Council president Gabe Albornoz said that the members-elects — Laurie-Anne Sayles (at-large), Marilyn Balcombe (District 2), Kate Stewart (District 4), Kristin Mink (District 5), Natali Fani-Gonzalez (District 6), and Dawn Luedtke (District 7) — will bring “tremendous diversity” to the incoming council. They were part of a Democratic sweep of the County Council seats last week.
The current council, consisting of nine members, will grow to 11 members in December, after county voters approved a ballot measure in 2020 to expand the number of council districts from five to seven. Four at-large council members remain in the new structure.
Albornoz said Monday that the new council will focus on any solution to help create more affordable housing options for residents.Rent stabilization is on the table, but there needs to be a “holistic” approach to solving that issue, Albornoz said.
On public safety, amid higher levels of crime countywide, Albornoz said there may be some disagreement.

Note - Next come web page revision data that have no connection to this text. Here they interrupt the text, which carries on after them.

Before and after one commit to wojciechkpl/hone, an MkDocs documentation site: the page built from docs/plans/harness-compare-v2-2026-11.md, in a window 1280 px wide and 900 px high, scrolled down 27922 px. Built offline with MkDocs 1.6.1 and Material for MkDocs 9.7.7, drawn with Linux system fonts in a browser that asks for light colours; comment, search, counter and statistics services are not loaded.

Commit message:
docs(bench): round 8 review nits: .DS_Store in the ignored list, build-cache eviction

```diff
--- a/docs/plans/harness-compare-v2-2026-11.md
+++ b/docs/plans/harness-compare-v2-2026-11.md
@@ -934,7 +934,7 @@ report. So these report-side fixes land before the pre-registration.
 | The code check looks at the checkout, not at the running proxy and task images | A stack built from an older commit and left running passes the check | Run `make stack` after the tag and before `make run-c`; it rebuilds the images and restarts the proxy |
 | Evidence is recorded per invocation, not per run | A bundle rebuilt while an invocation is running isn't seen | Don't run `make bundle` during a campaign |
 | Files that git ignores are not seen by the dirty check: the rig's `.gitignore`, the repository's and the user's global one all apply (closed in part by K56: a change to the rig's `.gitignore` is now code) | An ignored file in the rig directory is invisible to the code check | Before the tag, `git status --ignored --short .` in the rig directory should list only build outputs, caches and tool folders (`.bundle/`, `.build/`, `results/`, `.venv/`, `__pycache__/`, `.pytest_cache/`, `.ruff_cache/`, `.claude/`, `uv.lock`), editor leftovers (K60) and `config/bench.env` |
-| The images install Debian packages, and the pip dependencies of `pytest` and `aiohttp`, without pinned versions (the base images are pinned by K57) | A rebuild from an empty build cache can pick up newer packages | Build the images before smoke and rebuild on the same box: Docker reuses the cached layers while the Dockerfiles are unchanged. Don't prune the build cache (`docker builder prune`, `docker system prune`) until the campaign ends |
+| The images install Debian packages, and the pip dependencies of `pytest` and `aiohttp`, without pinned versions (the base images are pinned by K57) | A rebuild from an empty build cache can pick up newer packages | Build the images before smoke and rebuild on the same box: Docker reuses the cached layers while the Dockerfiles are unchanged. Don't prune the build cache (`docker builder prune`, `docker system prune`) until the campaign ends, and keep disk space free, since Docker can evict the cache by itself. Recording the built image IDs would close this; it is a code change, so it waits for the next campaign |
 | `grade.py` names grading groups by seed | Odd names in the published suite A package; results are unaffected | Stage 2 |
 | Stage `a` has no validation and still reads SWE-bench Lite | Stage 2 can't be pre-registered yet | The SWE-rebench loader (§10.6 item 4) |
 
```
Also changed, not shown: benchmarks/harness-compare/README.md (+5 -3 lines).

But actions will be taken by the council, he said.
“I think everybody has different perspectives on helping to address some of the wave in crime that we have seen, but also some of the historical inequities that have been created within our criminal justice system,” Albornoz said. “And I know everybody’s going to be looking at tackling this from various angles.”

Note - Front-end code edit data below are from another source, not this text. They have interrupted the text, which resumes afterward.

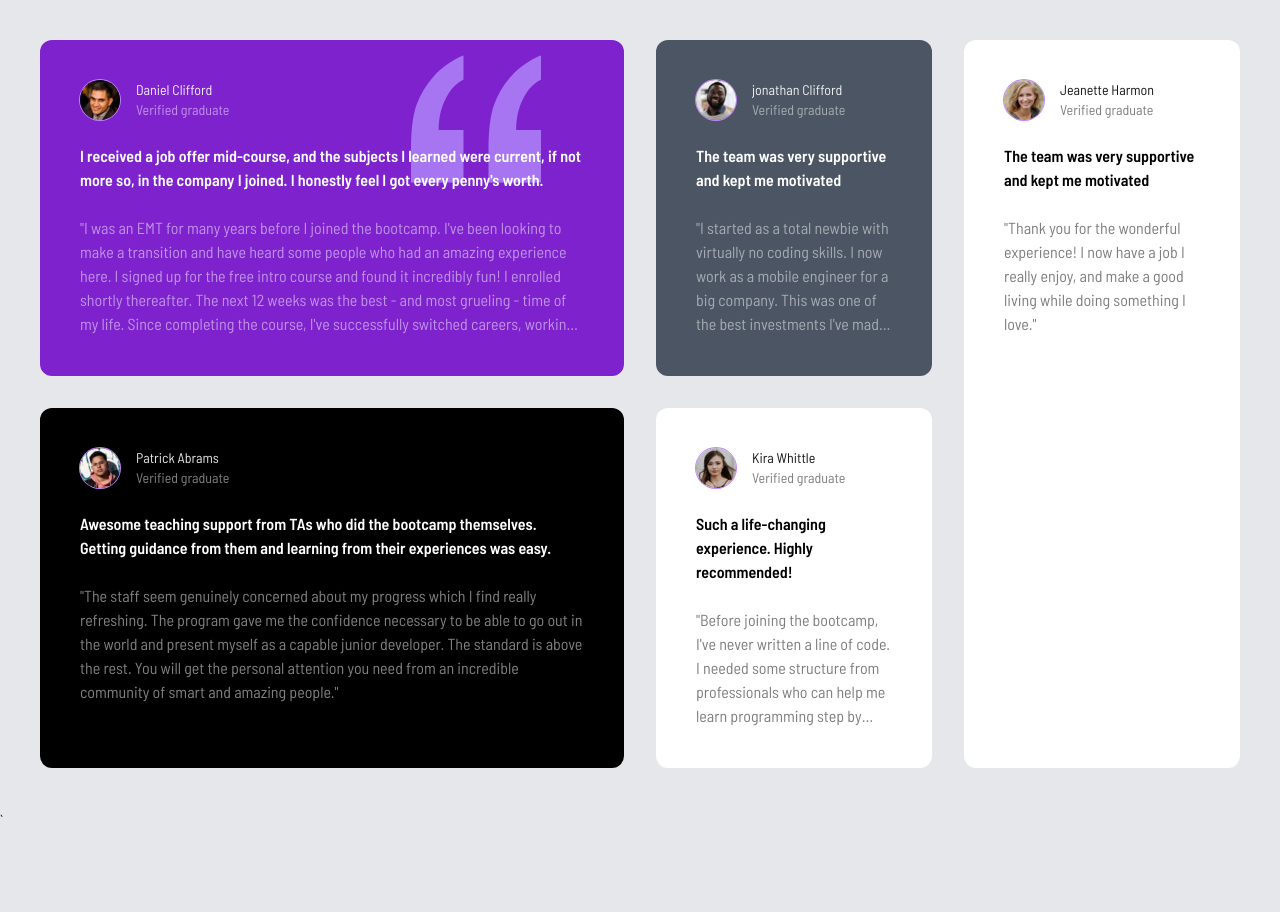
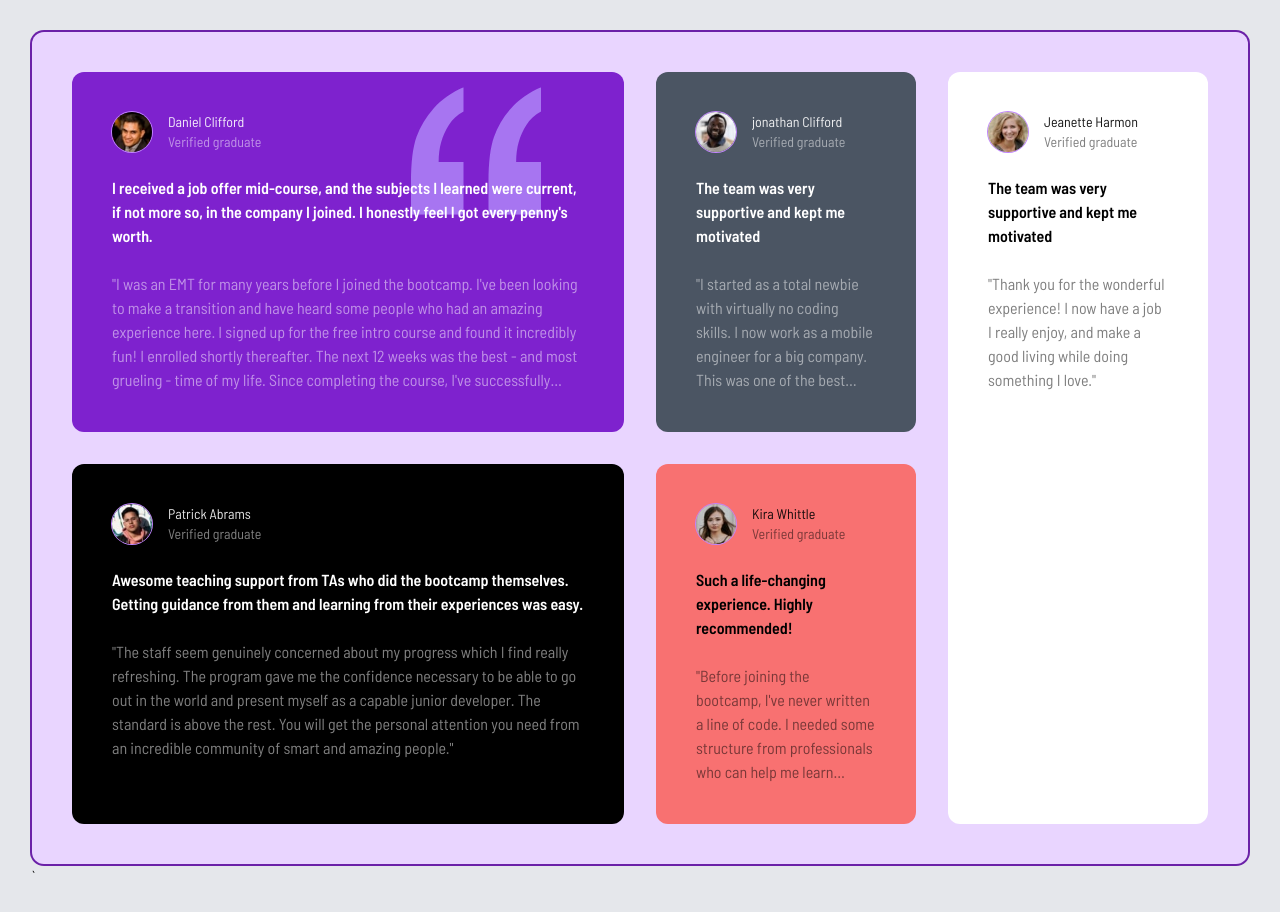
Before and after one commit to Ala-Younes/tailwind-grid-system, a website: page index.html in a window 1280 px wide. Before the commit the page ends 832 px from the top, so only its background shows below. Drawn offline with Linux system fonts and the light colour scheme.

Commit message:
feat: playing with screens + bg + border

```diff
--- a/index.html
+++ b/index.html
@@ -13,17 +13,19 @@
     <link rel="stylesheet" href="css/style.css" />
     <title>Testimonial Grid</title>
   </head>
-  <body class="bg-gray-200">
+  <body class="bg-gray-200 m-8">
     <!-- Global Container -->
-    <div class="container mx-auto max-w-7xl p-2 md:p-10">
+    <div
+      class="container mx-auto p-6 max-w-7xl md:p-10 rounded-xl ring-2 ring-purple-800 bg-purple-200"
+    >
       <!-- Grid Container -->
       <div
-        class="text-white grid grid-cols-1 gap-8 md:grid-cols-4 md:grid-rows-1"
+        class="text-white grid grid-cols-1 gap-8 md:grid-cols-4 md:grid-rows-2"
       >
         <!-- Box-1 -->
-        <div class="box relative bg-purple-700 md:col-span-2">
+        <div class="box relative bg-purple-700 md:col-span-2 lg:col-span-2">
           <img
-            class="absolute top-3 right-10 scale-125 md:top-7 md:right-24"
+            class="absolute top-3 right-10 scale-125 md:top-7 md:right-24 md:hidden lg:block"
             src="images/bg-pattern-quotation.svg"
             alt="pattern"
           />
@@ -60,7 +62,7 @@
           </div>
         </div>
         <!-- Box-2 -->
-        <div class="box bg-gray-600 rounded-xl md:row-span-1">
+        <div class="box bg-gray-600 rounded-xl md:col-span-2 lg:col-span-1">
           <div class="flex gap-4 items-center">
             <img class="profile-img" src="images/image-jonathan.jpg" alt="" />
             <div class="text-sm">
@@ -86,7 +88,9 @@
           </div>
         </div>
         <!-- Box-3 -->
-        <div class="box bg-white rounded-xl text-black md:row-span-2">
+        <div
+          class="box bg-white rounded-xl text-black md:col-span-2 lg:col-span-1 lg:row-span-2"
+        >
           <div class="flex gap-4 items-center">
             <img class="profile-img" src="images/image-jeanette.jpg" alt="" />
             <div class="text-sm">
@@ -105,7 +109,7 @@
           </div>
         </div>
         <!-- Box-4 -->
-        <div class="box bg-black rounded-xl md:col-span-2">
+        <div class="box bg-black rounded-xl md:col-span-2 lg:col-span-2">
           <div class="flex gap-4 items-center">
             <img class="profile-img" src="images/image-patrick.jpg" alt="" />
             <div class="text-sm">
@@ -132,7 +136,9 @@
           </div>
         </div>
         <!-- Box-5 -->
-        <div class="box bg-white rounded-xl text-black">
+        <div
+          class="box bg-red-400 rounded-xl text-black md:col-span-2 lg:col-span-1"
+        >
           <div class="flex gap-4 items-center">
             <img class="profile-img" src="images/image-kira.jpg" alt="" />
             <div class="text-sm">
```
Also changed, not shown: css/style.css.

Many of the incoming council members have said that solutions to crime need to be holistic, not just focused on policing levels. For instance, there needs to be more social programs and violence prevention initiatives, especially among youth in the county, they have said.
Albornoz, health officials look forward to Kisha Davis as permanent health officer
The council is also expected to vote Tuesday on County Executive Marc Elrich’s pick for the county’s new health officer, Kisha Davis.
Davis, who lives in the county, is a family physician and was most recently the vice president for health equity at Bethesda-based Aledale. That company works with independent medical practices, health centers and clinics to support the delivery of high-quality, equitable patient care, Bethesda Beat previously reported.
Albornoz, who hopes to remain as chair of the council’s Health and Human Services commission in the next term, said that he’s interested in working with Davis on health inequities that were exacerbated during the coronavirus pandemic. Local elected and health officials have spoken about the lack of access to health care, cost barriers to service, and how certain areas are more vulnerable to diseases, not just COVID-19.
Albornoz said that Davis can help lead efforts to provide more telehealth and mobile health opportunities for those communities.
Sean O’Donnell, the county’s public health emergency preparedness manager, said that Davis will provide another valuable voice at the table, especially as health officials navigate the coronavirus, influenza and other diseases this winter.
James Bridgers — the county’s acting health officer — will serve as division chief of public health services.
Health officials are closely monitoring all types of diseases in the coming months, he said.
“Last year when there was a huge omicron [coronavirus] spike, the influenza spread dipped considerably during that spike, because people were staying home and people were getting sick with something else at the time,” O’Donnell said. “I hope we don’t have another huge spike like that this year, but … it’s hard to tell.”